Most drank from these flowing rivers, several watered gardens, while others induced the waterfalls of the mountains. When Osman woke up, he told the story to the holy man who said, ‘Osman, my child, congratulations, because God has given you and your descendants the imperial office, and your wife will be my daughter Malhun.
The dream became a crucial founding myth for the empire, imbuing Osman’s House with God-given authority over the world and providing success for Ottoman prosperity to its fifteenth-century audience. The dream story may have also served as a compact form: just as God promised to give independence to Osman and his descendants, it was also suggested that it was Osman’s obligation to bring wealth to his people.

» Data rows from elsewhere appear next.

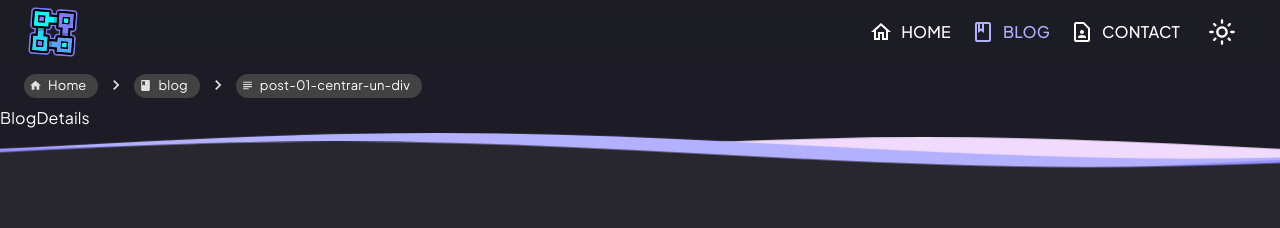
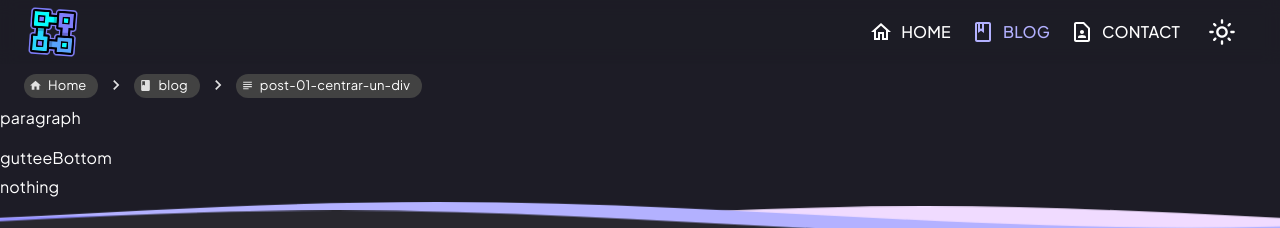
Before and after one commit to Elder-Meyer/personal-portfolio, a React (Vite) app: page /blog/post-01-centrar-un-div in a window 1280 px wide. Shown: the top 228 px of the page. Built offline with nearby package versions, Linux system fonts and the light colour scheme.

Commit message:
3.704.005 Update Teext for props in typography blogDetails.jsx

```diff
--- a/src/views/blog/BlogDetails.jsx
+++ b/src/views/blog/BlogDetails.jsx
@@ -1,7 +1,12 @@
 import React from 'react'
+import Typography from '@mui/material/Typography'
 
 export const BlogDetails = () => {
   return (
-    <div>BlogDetails</div>
+    <div>
+      <Typography paragraph>paragraph</Typography>
+      <Typography gutterBottom>gutteeBottom</Typography>
+      <Typography >nothing</Typography>
+    </div>
   )
 }
```
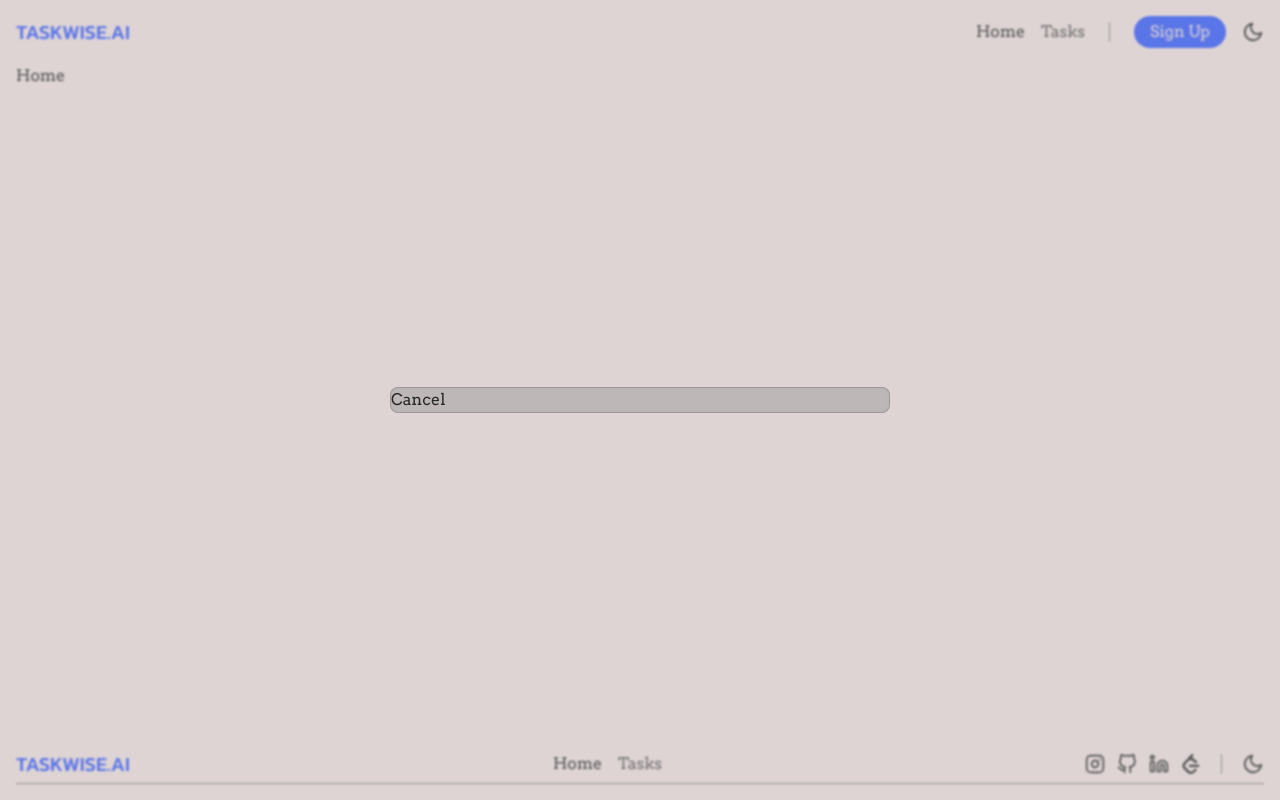
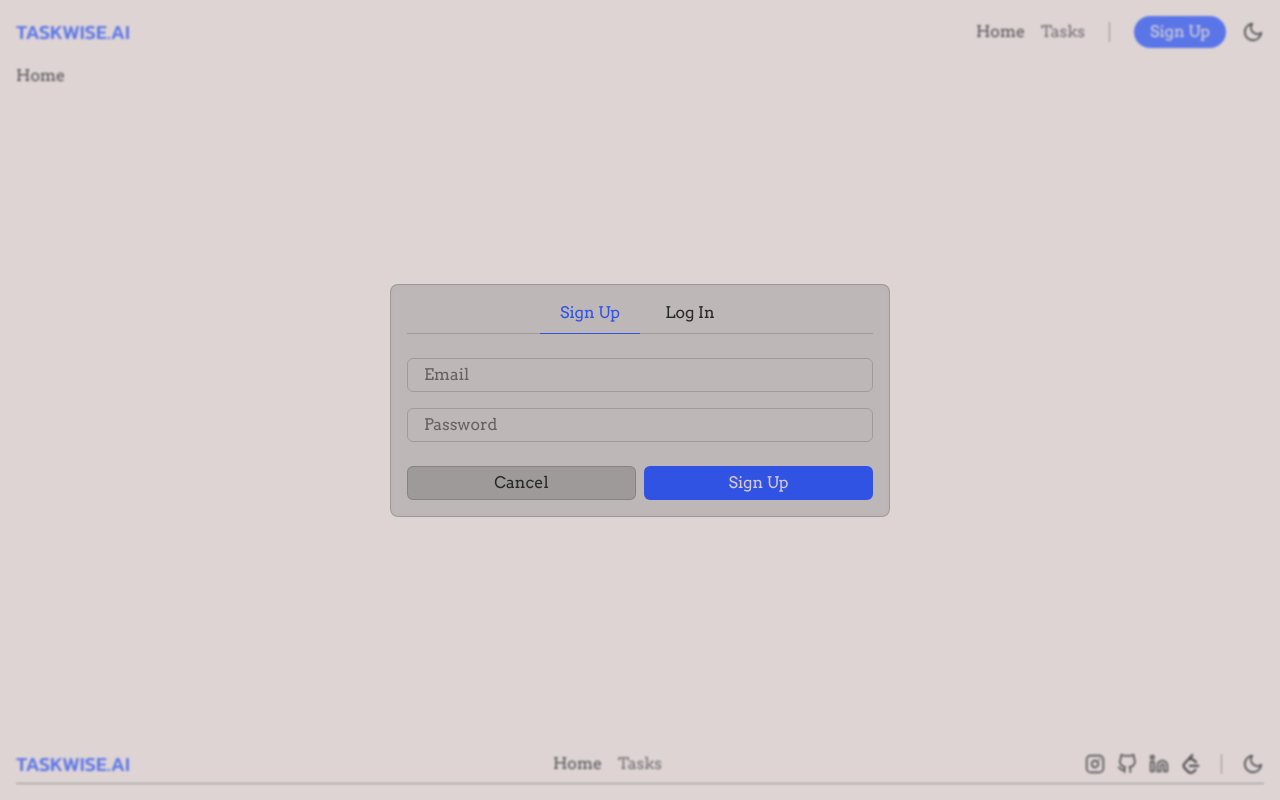
Before and after one commit to Choaib-ELMADI/taskwise-ai, a React (Vite) app in the folder frontend/: page / in a window 1280 px wide. Both pictures are taken after a click on the button "Sign Up". Built offline with nearby package versions, Linux system fonts and the light colour scheme.

Commit message:
Create the signup/login model

```diff
--- a/frontend/src/components/Logo.jsx
+++ b/frontend/src/components/Logo.jsx
@@ -5,7 +5,7 @@ const Logo = () => {
 	return (
 		<Link
 			to="/"
-			className="text-brand uppercase font-kanit font-medium text-medium hover:opacity-80 transition-all"
+			className="text-brand uppercase font-kanit font-medium text-medium hover:text-custom_02 transition-all duration-300"
 		>
 			TaskWise.ai
 		</Link>
--- a/frontend/src/components/SignUp.jsx
+++ b/frontend/src/components/SignUp.jsx
@@ -7,7 +7,7 @@ const SignUp = () => {
 
 	return (
 		<button
-			className="bg-brand text-background dark:text-text whitespace-nowrap px-4 py-1 rounded-[100px]"
+			className="bg-brand text-background dark:text-text whitespace-nowrap px-4 py-1 rounded-[100px] hover:bg-custom_02 transition-all duration-300"
 			onClick={() => toggleModel()}
 		>
 			Sign Up
--- a/frontend/src/components/SignUpModel.jsx
+++ b/frontend/src/components/SignUpModel.jsx
@@ -1,10 +1,21 @@
-import React, { useContext } from "react";
+import React, { useContext, useState } from "react";
 import { motion } from "framer-motion";
 
 import { SignUpModelContext } from "../context/SignUpModelContext";
 
 const SignUpModel = () => {
+	const [userData, setUserData] = useState({ email: "", password: "" });
+	const [actionType, setActionType] = useState("signup");
 	const { toggleModel } = useContext(SignUpModelContext);
+
+	const handleChange = (e) => {
+		const { name, value } = e.target;
+		setUserData({ ...userData, [name]: value });
+	};
+
+	const handleSubmit = (e) => {
+		e.preventDefault();
+	};
 
 	return (
 		<div
@@ -12,12 +23,67 @@ const SignUpModel = () => {
 			onClick={() => toggleModel()}
 		>
 			<motion.div
-				className="rounded-lg bg-hovery backdrop-blur-sm border border-hovery w-[calc(100%-1rem)] max-w-[500px] cursor-default relative"
+				className="rounded-lg bg-hovery backdrop-blur-sm border border-hovery w-[calc(100%-1rem)] max-w-[500px] cursor-default relative p-4"
 				onClick={(e) => e.stopPropagation()}
 				initial={{ rotateZ: -10, opacity: 0, y: "0rem" }}
 				animate={{ rotateZ: 0, opacity: 1 }}
 			>
-				<button onClick={() => toggleModel()}>Cancel</button>
+				<div
+					className={`w-full border-b border-hovery flex items-center justify-center mb-6 relative after:absolute after:bottom-[-1px] after:w-[100px] after:h-[1px] after:bg-brand after:transition-all after:-translate-x-[50%] ${
+						actionType === "signup"
+							? "after:left-[calc(50%-50px)]"
+							: "after:left-[calc(50%+50px)]"
+					}`}
+				>
+					<button
+						onClick={() => setActionType("signup")}
+						className={`${
+							actionType === "signup" ? "text-brand" : ""
+						} pb-2 w-[100px] text-center`}
+					>
+						Sign Up
+					</button>
+					<button
+						onClick={() => setActionType("login")}
+						className={` ${
+							actionType === "login" ? "text-brand" : ""
+						} pb-2 w-[100px] text-center`}
+					>
+						Log In
+					</button>
+				</div>
+				<form className="flex flex-col gap-2 w-full" onSubmit={handleSubmit}>
+					<input
+						type="email"
+						name="email"
+						placeholder="Email"
+						className="border border-hovery outline-none py-1 pl-4 bg-[transparent] rounded-md placeholder:text-text placeholder:opacity-60"
+						value={userData.email}
+						onChange={handleChange}
+					/>
+					<input
+						type="password"
+						name="password"
+						placeholder="Password"
+						className="border border-hovery outline-none py-1 pl-4 bg-[transparent] rounded-md placeholder:text-text placeholder:opacity-60 mt-2"
+						value={userData.password}
+						onChange={handleChange}
+					/>
+					<div className="grid grid-cols-1 xs:grid-cols-2 gap-2 mt-4">
+						<div
+							onClick={() => toggleModel()}
+							className="text-center rounded-md backdrop-blur-[0.1px] border border-hovery py-1 cursor-pointer hover:bg-hovery transition-all select-none"
+						>
+							Cancel
+						</div>
+						<button
+							type="submit"
+							className="text-center rounded-md bg-brand py-1 text-background dark:text-text hover:bg-custom_02 transition-all duration-300 select-none"
+						>
+							{actionType === "signup" ? "Sign Up" : "Log In"}
+						</button>
+					</div>
+				</form>
 			</motion.div>
 		</div>
 	);
--- a/frontend/src/index.css
+++ b/frontend/src/index.css
@@ -14,7 +14,7 @@
         --brand: #3153e3;
 
         --custom_01: #c6b594;
-        --custom_02: #3c215f;
+        --custom_02: #583fc6;
         --custom_03: #e1d1d1;
 
         --radius: 0.5rem;
--- a/frontend/tailwind.config.js
+++ b/frontend/tailwind.config.js
@@ -4,7 +4,7 @@ export default {
 	darkMode: "class",
 	theme: {
 		screens: {
-			xs: "360px",
+			xs: "380px",
 			sm: "480px",
 			md: "600px",
 			lg: "976px",
```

3 Osman Gazi’s Death
The founder of the Ottoman Empire, whose empire had risen from Anatolia and reigned over three continents for 600 years, Osman Gazi. Died of
- In 1302, Osman Gazi defeated the Byzantine army near Nicea, allowing Osman to settle his troops closer to Byzantine controlled areas
- Born 1258 and Died 1326
- Leader of Kayi Turks 1281-1299
- Sultan of the Empire 1299-1326
- Osman Gazi is the most important leader of the Ottoman Empire because he started the Empire, conquered land and expanded the Empire, and defeated the Byzantine Army.
- The Ottoman Empire was named after Osman Gazi because he is the one who founded it.
- Malhun Hatun, daughter of Ömer Abdülaziz Bey.
- Rabia Bala Hatun, daughter of Sheikh Edebali
- Alaeddin Pasha — died in 1332, son of Rabia Bala Hatun
- Orhan I — son of Malhun Hatun.